Here’s Fairlynch Museum Chairman Roger Sherriff wearing his Festival steward's t-shirt holding one of the prizes in the raffle which was part of the event.
This was another raffle prize: a hamper of delicious goodies donated by McMillans Deli.
I don't know what he's holding up but I'm sure it'll be delicious when he's finished with it.
I didn't know about Rotary Young Chef competitions until I found information about them http://www.ribi.org/what-we-do/youth-competitions/
There were things to look at, like this gingerbread house.
Or this Funky Apple Face.
As well as looking like an animal you could eat like an animal if you wanted to, with no one complaining.
Kids also provided musical entertainment as well as entertainment for the photographer. This is the Otter Music Collective, a group based at St Peter’s School.
If you felt like a pre-lunch drink there was plenty to choose from in the Public Hall. There was a bar run by Isca Ales where free samples were on offer.
There were special Budleigh beers.
There was wine from the Roncombe Valley, near Sidmouth.
And of course there was cider.
She's obviously enjoying it.
It wasn't just local food on offer. There were pizzas from Sidmouth-based Pizza Buona http://www.pizzabuona.co.uk/

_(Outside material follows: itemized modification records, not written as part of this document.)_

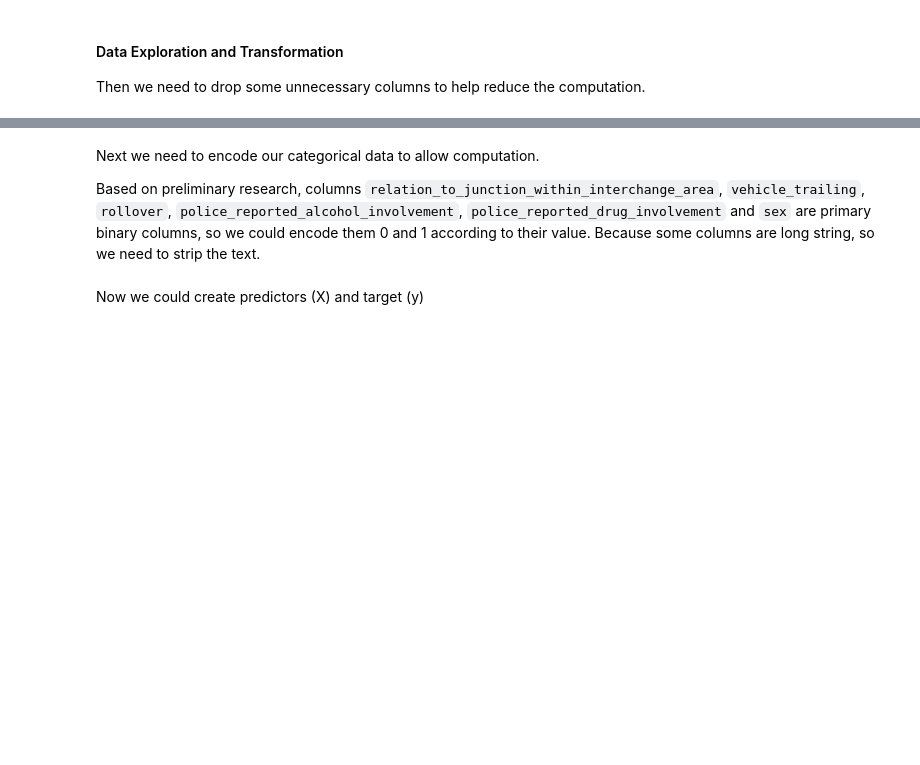
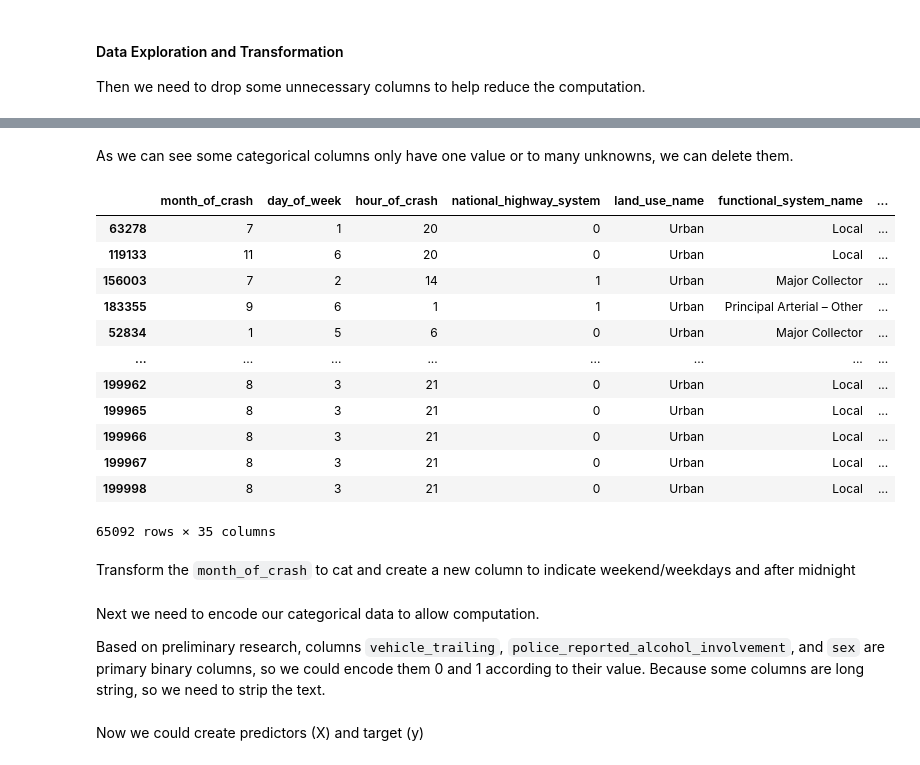
Before and after one commit to ruqianq/NHTSA_FARS_Data_Analysis, a Jupyter notebook: NHTSA_FARS_2015.ipynb, the cells around one changed output, grey strips where cells are left out. Cells and saved outputs as stored; diff of their text form; code cells hidden in the pictures; blank space fills up the shorter version.

```diff
--- a/NHTSA_FARS_2015.ipynb
+++ b/NHTSA_FARS_2015.ipynb
@@ -113,0 +134,22 @@ df_downsampled = df_downsampled.drop(['consecutive_number', 'number_of_fatalitie
+# %% [markdown]
+As we can see some categorical columns only have one value or to many unknowns, we can delete them.
+# %%
+df_downsampled.drop(['relation_to_junction_within_interchange_area', 'related_factors_crash_level_1_name',
+                     'related_factors_crash_level_2_name','related_factors_crash_level_3_name', 'rollover',
+                     'police_reported_drug_involvement', 'gross_vehicle_weight_rating'], axis=1)
+# %% [output]
+|  | month_of_crash | day_of_week | hour_of_crash | national_highway_system | land_use_name | functional_system_name | ... |
+| 63278 | 7 | 1 | 20 | 0 | Urban | Local | ... |
+| 119133 | 11 | 6 | 20 | 0 | Urban | Local | ... |
+| 156003 | 7 | 2 | 14 | 1 | Urban | Major Collector | ... |
+| 183355 | 9 | 6 | 1 | 1 | Urban | Principal Arterial – Other | ... |
+| 52834 | 1 | 5 | 6 | 0 | Urban | Major Collector | ... |
+| ... | ... | ... | ... | ... | ... | ... | ... |
+| 199962 | 8 | 3 | 21 | 0 | Urban | Local | ... |
+| 199965 | 8 | 3 | 21 | 0 | Urban | Local | ... |
+| 199966 | 8 | 3 | 21 | 0 | Urban | Local | ... |
+| 199967 | 8 | 3 | 21 | 0 | Urban | Local | ... |
+| 199998 | 8 | 3 | 21 | 0 | Urban | Local | ... |
+65092 rows × 35 columns
+# %% [markdown]
+Transform the `month_of_crash` to cat and create a new column to indicate weekend/weekdays and after midnight
@@ -114,7 +162,5 @@ df_downsampled = df_downsampled.drop(['consecutive_number', 'number_of_fatalitie
 # %% [markdown]
 Next we need to encode our categorical data to allow computation.
 
-Based on preliminary research, columns `relation_to_junction_within_interchange_area`, `vehicle_trailing`, `rollover`,
-`police_reported_alcohol_involvement`, `police_reported_drug_involvement` and `sex` are primary binary columns, so we
-could encode them 0 and 1 according to their value. Because some columns are long string, so we need to strip the text.
+Based on preliminary research, columns `vehicle_trailing`, `police_reported_alcohol_involvement`, and `sex` are primary binary columns, so we could encode them 0 and 1 according to their value. Because some columns are long string, so we need to strip the text.
 # %%
```
Also changed, not shown: parts of 14 cells of this notebook.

Basque dishes from Goierri Foods https://www.facebook.com/GoierriFoods
Lots of choice here.
My friend Bernard, right, a Fairlynch steward, was tempted. And so was I, especially when Maite Mendia from Goerri Foods told me how important it is to eat at midday. She insisted that I enjoy a complimentary lunch of paella and meatballs. Very good it was too.
Plenty of time for a gossip over the greens.
Or a chat over the cheese.
Or just a good laugh with Councillor Tom Wright and his wife.
Then back into the Public Hall for another cookery demo by Olivier Guyard-Mulkerrin, from Les Saveurs restaurant in Exmouth.
He enjoyed telling the audience about the virtues of dogfish. Now, I've never eaten dogfish, and I'm not tempted to after reading what the British Seafishing website says about it here "The dogfish is not particularly nice to eat and has little commercial value, although it was once highly sought after for its rough skin which was used to polish wood and as a replacement for pumice."
I found Olivier's facial expressions as entertaining as what he did to the dogfish.
Someone in the audience has obviously challenged what he's said.
That knife looks pretty dangerous.
He is French of course. Well, Breton. Which is very different.
I'm sure his dogfish dishes are delicious. The restaurant gets very good reviews as you can see at http://www.lessaveurs.co.uk/ As indeed do The Victoria Hotel www.victoriahotel.co.uk/ and The Salty Monk http://www.saltymonk.co.uk/
East Devon is a very good place in which to live.
You can read about the Budleigh Salterton Food Festival at http://www.budleighfoodanddrink.org.uk/